The first 0.5 percentage point increase will be implemented on 1 September 2010, and be made into the Medisave Account (MA). The remaining 0.5 percentage point increase will be effected 6 months later on 1 March 2011, and will be made to the Special Account (SA).
Currently, self-employed persons (SEPs) with annual net trade income exceeding $6,000 are required to contribute to their MA. With the 0.5% increase in employer CPF contribution to MA, the Medisave contribution rates for SEPs will also be increased by 0.5% with effect from 1 September 2010.
Minister for Manpower Mr Gan Kim Yong said, “The 1% increase in employer’s CPF contribution is timely.
The increase, which will go to the Medisave and Special Accounts, will help Singaporeans save more for their medical and retirement needs. The Government’s phased approach also takes into account NTUC’s call as well as employers’ feedback.

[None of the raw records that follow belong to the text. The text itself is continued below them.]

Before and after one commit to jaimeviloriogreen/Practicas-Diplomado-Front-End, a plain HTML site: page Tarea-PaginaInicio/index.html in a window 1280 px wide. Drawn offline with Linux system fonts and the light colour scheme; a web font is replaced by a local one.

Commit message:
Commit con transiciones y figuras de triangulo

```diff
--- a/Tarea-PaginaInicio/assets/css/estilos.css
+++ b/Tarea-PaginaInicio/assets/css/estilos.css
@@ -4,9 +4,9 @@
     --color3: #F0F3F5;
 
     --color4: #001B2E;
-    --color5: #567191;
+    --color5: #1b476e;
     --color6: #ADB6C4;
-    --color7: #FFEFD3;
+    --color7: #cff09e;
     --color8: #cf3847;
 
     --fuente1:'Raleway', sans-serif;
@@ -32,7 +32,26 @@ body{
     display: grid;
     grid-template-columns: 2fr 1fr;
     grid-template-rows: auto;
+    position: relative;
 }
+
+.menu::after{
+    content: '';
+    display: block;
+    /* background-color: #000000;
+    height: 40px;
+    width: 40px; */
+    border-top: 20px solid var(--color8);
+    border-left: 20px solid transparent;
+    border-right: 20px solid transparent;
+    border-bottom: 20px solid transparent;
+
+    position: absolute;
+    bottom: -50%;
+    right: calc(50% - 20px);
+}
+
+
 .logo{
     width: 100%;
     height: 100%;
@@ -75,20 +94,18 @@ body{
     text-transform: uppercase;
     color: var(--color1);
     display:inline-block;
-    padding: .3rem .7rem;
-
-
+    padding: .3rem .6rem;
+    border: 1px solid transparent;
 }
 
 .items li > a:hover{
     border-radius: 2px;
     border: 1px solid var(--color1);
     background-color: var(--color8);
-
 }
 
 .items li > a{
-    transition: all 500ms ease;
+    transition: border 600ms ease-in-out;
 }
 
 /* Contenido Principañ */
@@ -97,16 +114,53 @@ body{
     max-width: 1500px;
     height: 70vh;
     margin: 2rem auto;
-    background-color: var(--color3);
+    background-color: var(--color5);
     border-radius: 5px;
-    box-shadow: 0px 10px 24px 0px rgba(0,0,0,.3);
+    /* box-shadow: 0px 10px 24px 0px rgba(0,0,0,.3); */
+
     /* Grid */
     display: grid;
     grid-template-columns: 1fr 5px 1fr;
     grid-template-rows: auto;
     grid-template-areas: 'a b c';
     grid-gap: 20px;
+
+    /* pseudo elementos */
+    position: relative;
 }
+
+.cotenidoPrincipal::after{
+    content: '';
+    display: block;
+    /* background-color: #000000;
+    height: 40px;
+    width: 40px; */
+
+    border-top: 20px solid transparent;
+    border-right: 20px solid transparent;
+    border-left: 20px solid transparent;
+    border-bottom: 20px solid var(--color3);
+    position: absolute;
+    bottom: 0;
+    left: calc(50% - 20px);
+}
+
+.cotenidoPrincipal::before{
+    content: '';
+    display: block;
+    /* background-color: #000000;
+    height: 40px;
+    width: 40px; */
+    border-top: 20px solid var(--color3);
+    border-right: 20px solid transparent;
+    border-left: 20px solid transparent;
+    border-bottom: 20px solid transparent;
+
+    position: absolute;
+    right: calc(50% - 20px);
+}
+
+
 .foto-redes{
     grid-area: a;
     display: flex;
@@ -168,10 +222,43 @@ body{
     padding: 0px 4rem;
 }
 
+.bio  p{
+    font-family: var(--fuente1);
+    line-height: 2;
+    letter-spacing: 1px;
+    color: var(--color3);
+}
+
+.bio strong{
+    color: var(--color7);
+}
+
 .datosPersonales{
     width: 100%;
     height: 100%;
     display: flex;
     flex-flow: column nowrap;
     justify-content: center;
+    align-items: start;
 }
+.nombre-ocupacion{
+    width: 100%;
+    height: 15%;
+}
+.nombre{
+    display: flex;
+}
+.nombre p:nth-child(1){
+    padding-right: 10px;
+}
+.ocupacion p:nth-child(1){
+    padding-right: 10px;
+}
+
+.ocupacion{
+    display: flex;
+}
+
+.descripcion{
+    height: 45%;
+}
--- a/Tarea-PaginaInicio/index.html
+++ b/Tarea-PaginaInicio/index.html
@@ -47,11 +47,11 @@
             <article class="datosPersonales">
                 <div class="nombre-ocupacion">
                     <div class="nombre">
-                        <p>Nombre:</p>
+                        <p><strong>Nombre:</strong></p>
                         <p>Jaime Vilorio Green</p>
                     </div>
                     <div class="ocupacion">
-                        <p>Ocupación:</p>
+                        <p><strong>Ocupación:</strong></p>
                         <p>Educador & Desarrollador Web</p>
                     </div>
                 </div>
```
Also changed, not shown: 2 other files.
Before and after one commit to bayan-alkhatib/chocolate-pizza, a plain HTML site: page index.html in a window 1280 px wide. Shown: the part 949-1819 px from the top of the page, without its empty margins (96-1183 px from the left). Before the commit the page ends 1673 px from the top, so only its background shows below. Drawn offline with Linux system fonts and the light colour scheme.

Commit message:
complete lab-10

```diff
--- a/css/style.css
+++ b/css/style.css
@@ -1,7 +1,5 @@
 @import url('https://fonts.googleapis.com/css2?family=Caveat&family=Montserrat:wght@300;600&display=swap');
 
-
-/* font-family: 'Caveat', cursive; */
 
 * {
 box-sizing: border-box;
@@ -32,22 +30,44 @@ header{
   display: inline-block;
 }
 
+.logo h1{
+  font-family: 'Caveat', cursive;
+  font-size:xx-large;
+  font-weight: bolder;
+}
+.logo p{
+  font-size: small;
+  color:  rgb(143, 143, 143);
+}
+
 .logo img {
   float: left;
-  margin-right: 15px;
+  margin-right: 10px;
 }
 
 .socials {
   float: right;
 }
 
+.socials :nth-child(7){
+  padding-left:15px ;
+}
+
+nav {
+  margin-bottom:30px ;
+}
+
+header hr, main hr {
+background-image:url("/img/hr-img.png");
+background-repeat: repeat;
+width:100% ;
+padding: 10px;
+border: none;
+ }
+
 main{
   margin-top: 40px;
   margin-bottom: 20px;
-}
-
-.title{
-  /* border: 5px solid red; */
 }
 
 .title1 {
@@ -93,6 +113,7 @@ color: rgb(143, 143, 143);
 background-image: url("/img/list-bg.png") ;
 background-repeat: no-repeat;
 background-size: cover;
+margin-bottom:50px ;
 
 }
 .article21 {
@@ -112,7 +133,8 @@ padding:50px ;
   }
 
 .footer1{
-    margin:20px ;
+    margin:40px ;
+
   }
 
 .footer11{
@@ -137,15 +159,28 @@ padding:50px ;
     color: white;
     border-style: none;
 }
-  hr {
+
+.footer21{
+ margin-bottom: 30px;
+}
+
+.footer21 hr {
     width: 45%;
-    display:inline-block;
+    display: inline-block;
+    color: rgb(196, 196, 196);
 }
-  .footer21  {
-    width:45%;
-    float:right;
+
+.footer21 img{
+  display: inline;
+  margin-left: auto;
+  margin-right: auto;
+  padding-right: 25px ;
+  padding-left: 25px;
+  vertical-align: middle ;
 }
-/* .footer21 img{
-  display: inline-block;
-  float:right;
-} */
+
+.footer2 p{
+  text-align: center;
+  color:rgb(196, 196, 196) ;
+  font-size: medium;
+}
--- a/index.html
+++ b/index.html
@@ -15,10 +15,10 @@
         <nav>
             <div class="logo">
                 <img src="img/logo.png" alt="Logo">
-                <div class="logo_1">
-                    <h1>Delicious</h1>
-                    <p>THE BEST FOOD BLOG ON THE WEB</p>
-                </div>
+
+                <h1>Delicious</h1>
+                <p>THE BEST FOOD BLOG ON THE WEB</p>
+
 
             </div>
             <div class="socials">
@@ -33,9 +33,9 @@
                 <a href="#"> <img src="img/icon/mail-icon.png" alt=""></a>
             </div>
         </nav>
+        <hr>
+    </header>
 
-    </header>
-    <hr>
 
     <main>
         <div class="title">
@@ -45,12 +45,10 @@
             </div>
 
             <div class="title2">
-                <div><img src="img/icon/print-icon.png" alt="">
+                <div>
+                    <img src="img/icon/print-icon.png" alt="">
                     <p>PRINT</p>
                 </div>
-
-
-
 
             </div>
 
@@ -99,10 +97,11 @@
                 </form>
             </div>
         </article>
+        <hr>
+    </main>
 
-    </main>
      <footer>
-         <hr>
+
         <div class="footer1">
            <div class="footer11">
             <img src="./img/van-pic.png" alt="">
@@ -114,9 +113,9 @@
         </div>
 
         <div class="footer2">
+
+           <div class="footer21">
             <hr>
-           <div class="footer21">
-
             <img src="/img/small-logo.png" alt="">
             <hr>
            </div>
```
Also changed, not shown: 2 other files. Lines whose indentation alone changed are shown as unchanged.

I am heartened that employers have given their support for the move. Both employers and workers should see the CPF increase as part of the total wage package, while balancing overall competitiveness.”
S'pore to raise employers' pension contribution by 1 pct Print E-mail
Sunday, 02 May 2010
Bosses in Singapore will have to pay an additional 1 percent of salary to their employees' pension plan to raise the amount of savings available to people in their old age, Prime Minister Lee Hsien Loong said on Saturday.
He said employers face a 0.5 percentage point increase in their contribution to the Central Provident Fund (CPF) in September, with the other 0.5 percentage point rise taking effect in March 2011, according to local media reports.
Most Singaporeans are required to put aside 20 percent of their salary into the CPF, while employers are currently required to contribute an additional 14.5 percent on top of what they pay their staff. Employers' contribution to the CPF will rise further to 16 percent of salary if the economy continues to grow strongly in the next 1-2 years, Lee said at a Labour Day celebration, the Straits Times and Channel NewsAsia reported on their websites.
"When times were hard, workers made sacrifices to keep firms afloat. So in good times, it is fair to give back some to workers," the Straits Times quoted Lee as saying.
Singapore's economy grew by 13.1 percent in the first quarter from a year ago, helped by a recovery in manufacturing, and the government is projecting growth at 7-9 percent this year.
CPF Contribution for Workers Raises in Singapore
Submitted by Senthil Kumar
Lee-Hsien-LoongAfter an impending wait, the Government, on the eve of May Day Rally in Singapore, finally announced to raise CPF contribution rate by 1% point. This would mean the employer’s contribution rate to go up by 14.5 to 15.5%.
In response to the recent labor movement that called for a reinstatement of employers’ CPF contribution rate to workers, this growth is a step taken by the Prime Minister Lee Hsien Loong to enhance the call.
But looking at the employers’ fear over the rise, P. M. said, “Employers understand that when times were hard, workers made sacrifices to keep firms afloat, so in good times, it is fair to give back some to workers”.
This noticeable change would be ramped in two phases. A 0.5% point increase for first six months to be paid into Medisave Account constitutes the first step of the year; and, the remaining 0.5% point increase affected in the later six months to be paid into the Specila Account is the second.
A constant improvement in the economy of Singapore would ensure CPF contribution target rate of 36% within next year, ensured P. M. Lee. Till then, the companies would be given a time to adjust to this change of high rating.